FreeDV 700D Released

Here is a sample of Mark, VK5QI, sending a FreeDV 700D signals from Adelaide, South Australia, to a Kiwi SDR at the Bay of Islands, New Zealand. It was a rather poor channel with a path length of 3200km (2000 miles). First SSB, then FreeDV 700D, then SSB again:

Here is FreeDV 700D on the waterfall of Mark’s IC7610. That little narrow signal at 7.176 MHz is 700D, note the “overweight” SSB signals to the right! This is a very bandwidth efficient mode.

Last weekend FreeDV GUI 1.3 was released, which includes the new 700D mode. I’ve been working hard for the last few months to get 700D out of the lab and onto the air. Overall, I estimate about 1000 hours were required to develop FreeDV 700D over the last 12 months.

For the last few weeks teams of beta testers dotted around the world have been running FreeDV 1.3 in the wild. FreeDV 700D is fussy about lost samples so I had to do some work with care and feeding of the sound drivers, espcially on the Windows build. Special thanks to Steve K5OKC, Richard KF5OIM, Mark VK5QI, Bill VK5DSP; Hans PA0HWB and the Dutch team; Eric GW8LJJ, Kieth GW8TRO and the UK team; Mel K0PFX, Walt K5WH and the US team, Peter VK5APR, Peter VK2TPM, Bruce K6BP, Gerhard OE3GBB, John VK5DM/VK3IC, Peter VK3RV and the Sunbury team, and my local AREG club. I apologise if I have missed anyone, all input is greatly appreciated.

Anyone who writes software should be sentenced to use it. So I’ve poked a few antennas up into the air and, conditions permitting have made 700D contacts, getting annoyed with things that don’t work, then tweaking and improving. Much to my surprise it really does handle some nasty fading, and it really does work better than SSB in many cases. Engineers aren’t used to things working, so this is a bit of an adjustment for me personally.

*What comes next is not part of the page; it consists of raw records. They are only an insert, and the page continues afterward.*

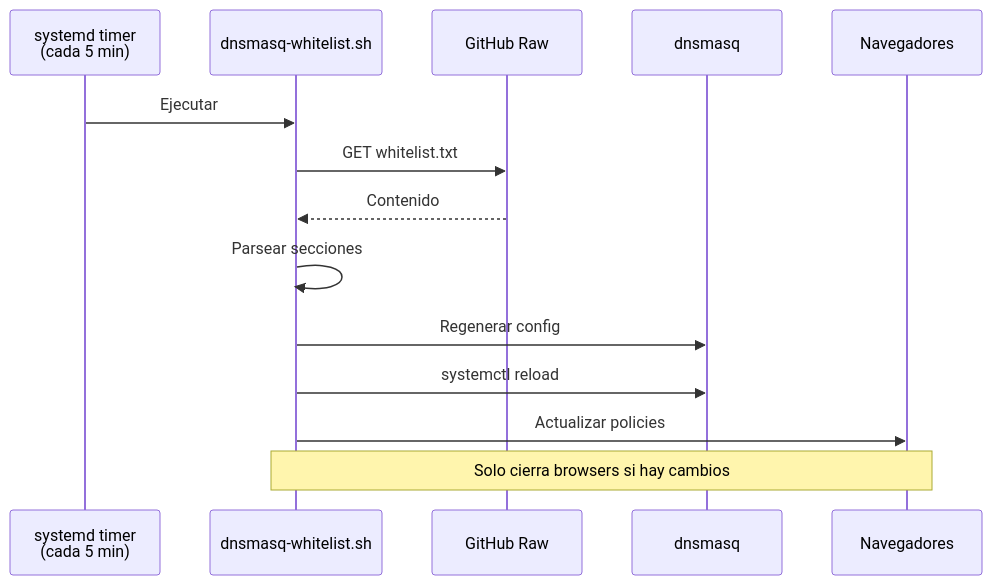
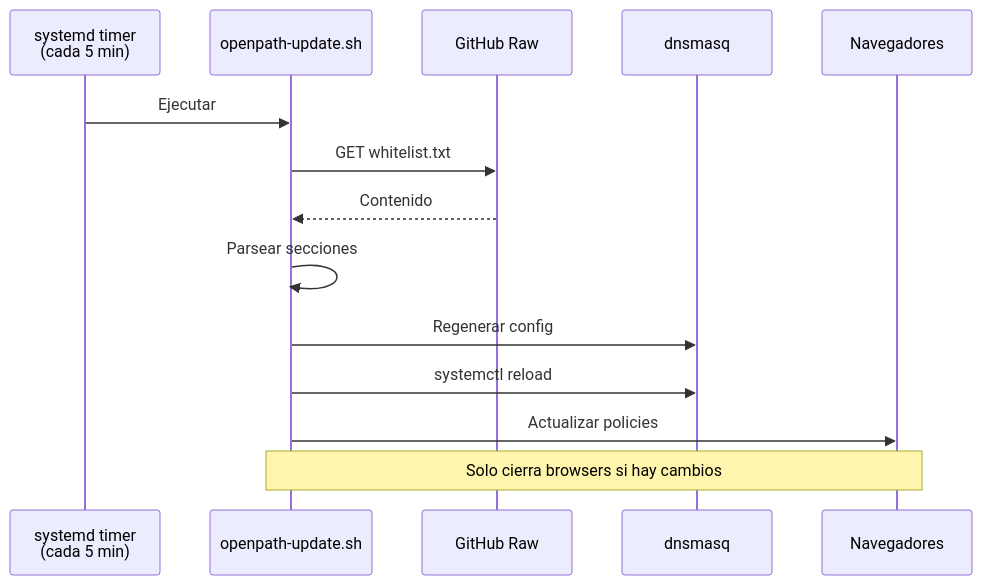
The third of 7 diagrams in docs/ADR.md (balejosg/whitelist), drawn with Mermaid before and after one commit. The commit also changed other lines of this file and 4 other files, not shown here.

````diff
--- a/docs/ADR.md
+++ b/docs/ADR.md
@@ -164,17 +164,17 @@
 ```mermaid
 sequenceDiagram
     participant Timer as systemd timer<br/>(cada 5 min)
-    participant Script as dnsmasq-whitelist.sh
+    participant Script as openpath-update.sh
     participant GitHub as GitHub Raw
     participant dnsmasq as dnsmasq
     participant Browser as Navegadores
     
     Timer->>Script: Ejecutar
     Script->>GitHub: GET whitelist.txt
     GitHub-->>Script: Contenido
     Script->>Script: Parsear secciones
     Script->>dnsmasq: Regenerar config
     Script->>dnsmasq: systemctl reload
     Script->>Browser: Actualizar policies
     Note over Script,Browser: Solo cierra browsers si hay cambios
 ```
````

Here’a demo video of FreeDV 1.3 decoding a low SNR Transatlantic contact between Gerhard OE3GBB and Walt, K5WH:

You can see the fast fading on the signal. The speech quality is not great, but you get used to it after a little while and it supports conversations just fine. Remember at this stage we are targeting low SNR communications, as that has been the major challenge to date.

Here’s a screen shot of the FreeDV QSO Finder (thanks John K7VE) chat log, when the team tried SSB shortly afterwards:

FreeDV 700D also has some robustness to urban HF Noise. I’m not sure why, this still needs to be explored. Here is the off-air signal I received from Peter, VK2TPM. It’s full of nasty buzzing switching power supply noises, and is way down in the noise, but I obtained an 80% decode:

It’s hard to hear the modem signal in there!

FreeDV 700D Tips

Lots of information of FreeDV, and the latest software, at Here are some tips on using 700D:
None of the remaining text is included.